We’ve got always from the divisiveness that isn’t real, it doesn’t support what we really want, and we hope we’re getting much broader than Ukraine but we hope that we get all that noise out of this fear, and actually get some real reform achieved soon because this is just it’s not working what we’ve been doing.
Can Ukrainians Request Asylum? & The Failure That Is MPP
No, they cannot, and this again is one of those things where this might be the thing that changes the policy.
During the Trump administration, Title 42 was implemented. Title 42 says: we don’t battle out any asylum speakers because of Covid, and obviously, that was pre-Covid test availability, now it just doesn’t make any sense to have a rule like that but the policy is still in place.

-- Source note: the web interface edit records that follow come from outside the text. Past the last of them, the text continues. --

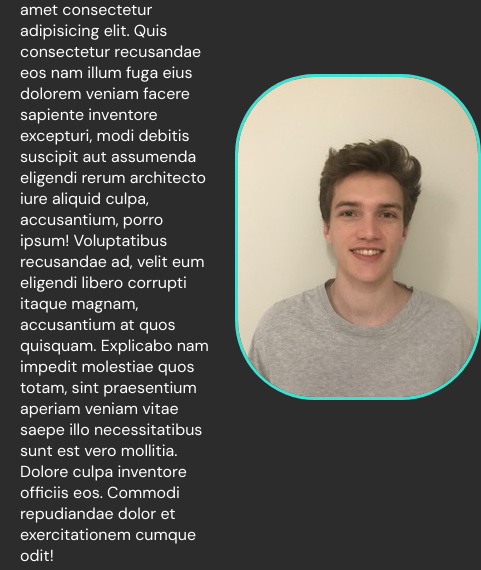
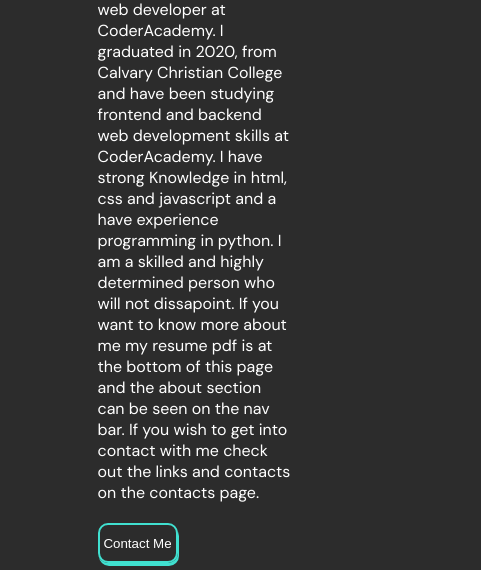
Before and after one commit to NathanEwan02/first-website, a plain HTML site: page index.html in a window 390 px wide. Shown: the part 274-844 px from the top of the page, 481 px wide, since content can reach past the window. Drawn offline with Linux system fonts and the light colour scheme.

Commit message:
second commit

```diff
--- a/index.html
+++ b/index.html
@@ -5,7 +5,7 @@
     <meta http-equiv="X-UA-Compatible" content="IE=edge">
     <meta name="viewport" content="width=device-width, initial-scale=1.0">
     <title>Home Page</title>
-    <link rel="stylesheet" href="style.css" integrity="sha384-4rpL2HeGHosb151RU7R3DKpstLskw2EHHRCHiXnEr0ILm9ptMZ4bTazup720x9ep">
+    <link rel="stylesheet" href="style.css" integrity="sha384-6kLXe77FmU/nM4e5V+5uadgAyB8FIAktpa0RgcCVkeYzIb7XGZM+5ft0wWiqB1GD">
 </head>
 <body>
     <article class="container">
@@ -21,12 +21,18 @@
             </nav>
         </header>
         <main id="home-main">
-            <article>
+            <article id="main-article">
                 <h1>Nathan Ewan</h1>
-                <p>Lorem ipsum dolor sit amet consectetur adipisicing elit. Quis consectetur recusandae eos nam illum fuga eius dolorem veniam facere sapiente inventore excepturi, modi debitis suscipit aut assumenda eligendi rerum architecto iure aliquid culpa, accusantium, porro ipsum! Voluptatibus recusandae ad, velit eum eligendi libero corrupti itaque magnam, accusantium at quos quisquam. Explicabo nam impedit molestiae quos totam, sint praesentium aperiam veniam vitae saepe illo necessitatibus sunt est vero mollitia. Dolore culpa inventore officiis eos. Commodi repudiandae dolor et exercitationem cumque odit!</p>
+                <p>Hi I'm Nathan, a studying web developer at CoderAcademy. I graduated in 2020, from Calvary Christian
+                    College and have been studying frontend and backend web development skills at CoderAcademy. I have strong
+                    Knowledge in html, css and javascript and a have experience programming in python. I am a skilled
+                    and highly determined person who will not dissapoint. If you want to know more about me
+                    my resume pdf is at the bottom of this page and the about section can be seen on the nav bar. If you wish to
+                    get into contact with me check out the links and contacts on the contacts page.
+                </p>
                 <button class="button" type="button">Contact Me</button>
             </article>
-            <img src="images/IMG_Nathan.jpg" alt="image of Nathan Ewan">
+            <img src="images/IMG_Nathan.jpg" alt="image of Nathan Ewan" id="my-image">
         </main>
         <section id="home-section1">
             <article class="home-card">
--- a/style.css
+++ b/style.css
@@ -538,6 +538,10 @@ label {
 
 /* MOBILE */
 @media only screen and (max-width: 480px) {
+    #my-image {
+        display: none;
+    }
+
     #nav_links {
         margin-right: 20px;
     }
@@ -569,6 +573,7 @@ label {
         box-shadow: turquoise 5px 5px;
         height: 100%;
     }
+
 
     /*ABOUT*/
     #about-container {
```
Also changed, not shown: about.html (+1 -1 lines), blog.html (+1 -1 lines), contact.html (+1 -1 lines).
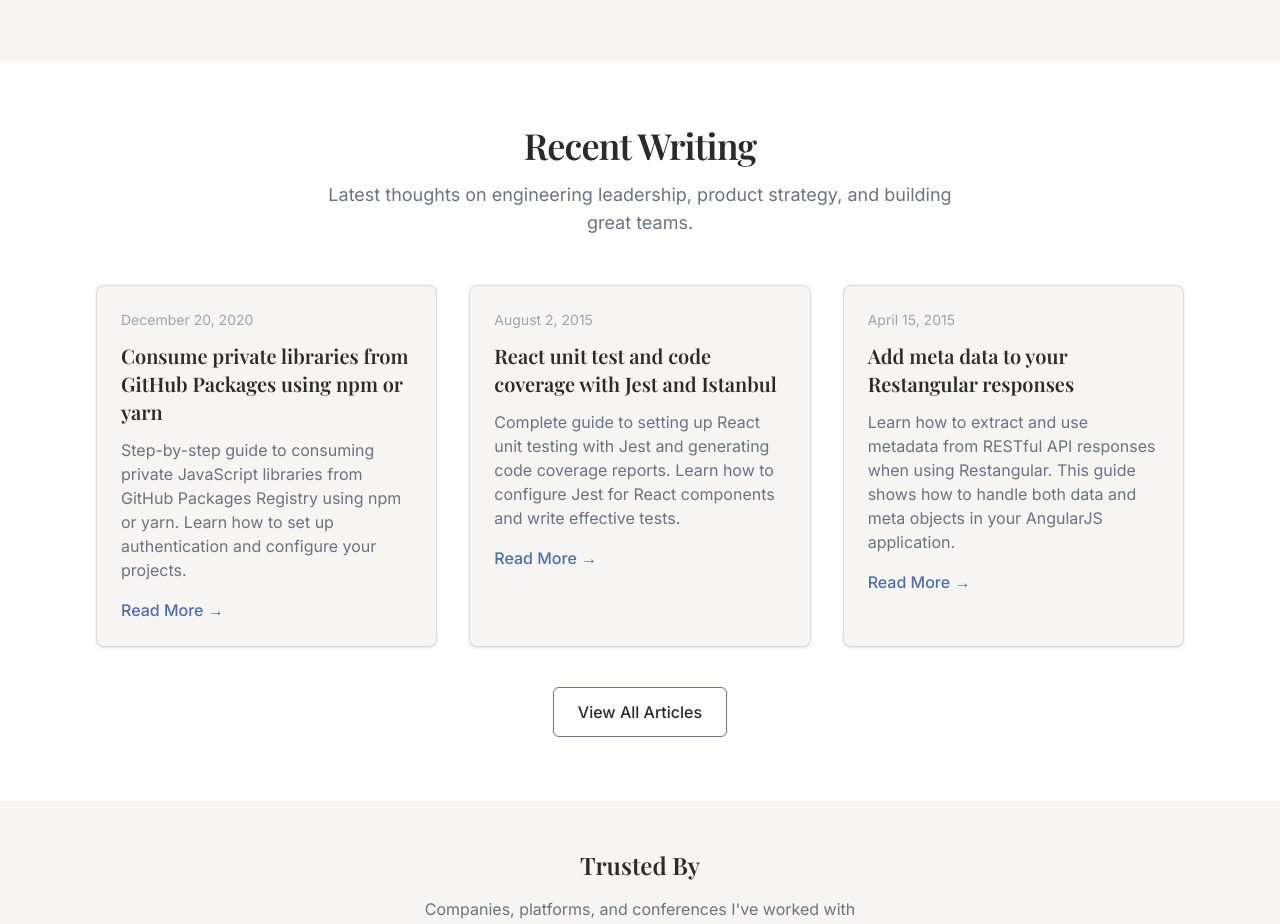
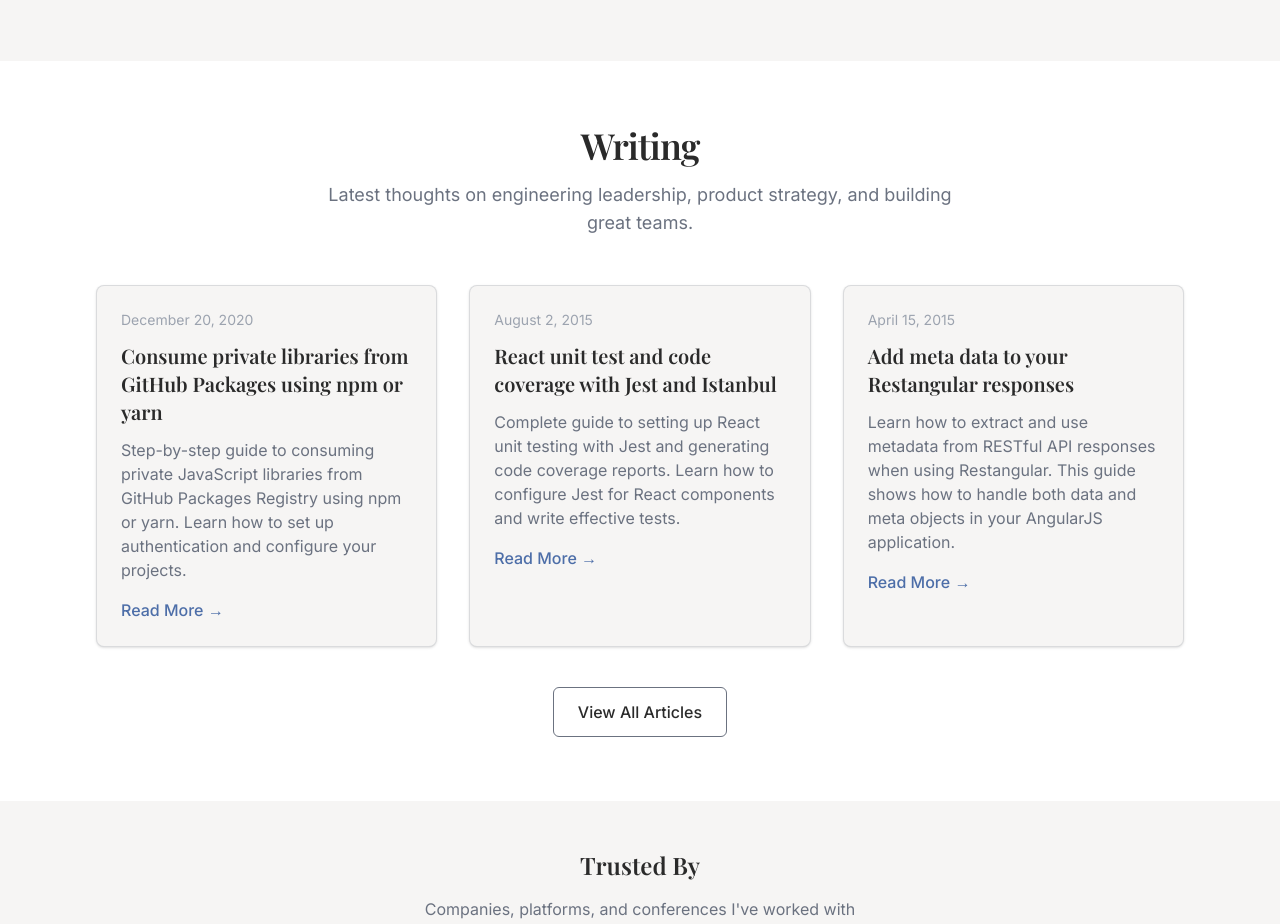
Before and after one commit to sergiocruz/sergio.io, an Astro site: page / in a window 1280 px wide. Shown: the part 2330-3254 px from the top of the page. Built offline with nearby package versions, Linux system fonts and the light colour scheme; Astro itself is replaced by a stand-in of ours.

Commit message:
Updated index.astro

```diff
--- a/src/pages/index.astro
+++ b/src/pages/index.astro
@@ -314,14 +314,14 @@ const allFeaturedWork = [
       </div>
     </section>
 
-    <!-- Recent Writing -->
+    <!-- Writing -->
     <section class="dark:bg-brand-primary bg-white py-16">
       <div class="mx-auto max-w-6xl px-4 sm:px-6 lg:px-8">
         <div class="mb-12 text-center">
           <h3
             class="text-brand-primary dark:text-brand-light mb-4 font-serif text-3xl font-semibold tracking-tight sm:text-4xl"
           >
-            Recent Writing
+            Writing
           </h3>
           <p class="text-brand-subtle mx-auto max-w-2xl font-sans text-lg dark:text-gray-300">
             Latest thoughts on engineering leadership, product strategy, and building great teams.
```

The only people it doesn’t apply to are children who are alone, which is a whole other problematic issue.
Ukrainian asylum seekers who arrive at the border are being turned away just like all other asylum seekers, and it’s a travesty, it’s not okay, it needs to change.
It’s really bad for immigrants in Mexico, the cartels just very regularly kidnap immigrants in Mexico, and it’s really dangerous.
People who’re considering flying into South or Central America, traveling up and coming to the border, don’t do that, it’s very dangerous right now for any migrant and any asylum seeker.
In the VECINA program, they recently did a report that says that 50 percent of the immigrants that we had helped have been subject to kidnapping or attempted kidnapping, it is that regular, so it’s not a good idea for Ukrainian asylum seekers to come to the border and ask for asylum at this moment until things settle out in Mexico.
The truth is that Ukrainians that don’t already have a way to have a Visa to come to the United States can’t right now, absent some sort of total medical emergency, let’s say somebody is in Warsaw, Poland, they don’t have a Visa, they’re Ukrainian and they have a life-changing surgery that can only be done in the United States, there might be an emergency Visa for some but it has to be that extreme.
Otherwise, they can’t come and seek asylum, you can’t come to the border and seek asylum, you can petition for parents to get a Green Card but that process is going to take a year.
Our message to people in the United States who have loved ones from Ukraine who want to get to the United States but they don’t already have a Visa, should focus on getting them comfortable and safe where they are, get them a nice apartment, get them plenty of food for groceries, get them settled and safe because it’s gonna be a while.
There’s no way to immediately bring over people from Ukraine, the family petitions already were taking at least a year and now imagine how overwhelmed the embassy officials are.
That’s not the answer that most people want to hear but that’s the reality, what you need to do is get them safe and comfortable where they are.
There are ways to do Visa applications, family petitions, Employment Visa options for someone who is a highly skilled or talented person, they’re going to be employed by a U.S company, and that’s just regular old immigration that we discuss with people.
Right now there are so many wheels spinning for people who are like: My mom is a refugee in Romania, what the heck can I do? Give her everything she needs to live safely in Romania at least for a little while, and then give us a call and we’ll discuss immigration options, but everybody needs to understand that it’s not going to be immediate, unfortunately.
If you have additional questions the situation in Ukraine, the TPS, or your specific case, you may contact us at (855) 502-0555. After a short 10 minute evaluation of your case over the phone, we will let you know what options you have. You can also follow us on our social networks so you won’t miss our weekly broadcasts via Facebook, YouTube & Twitch.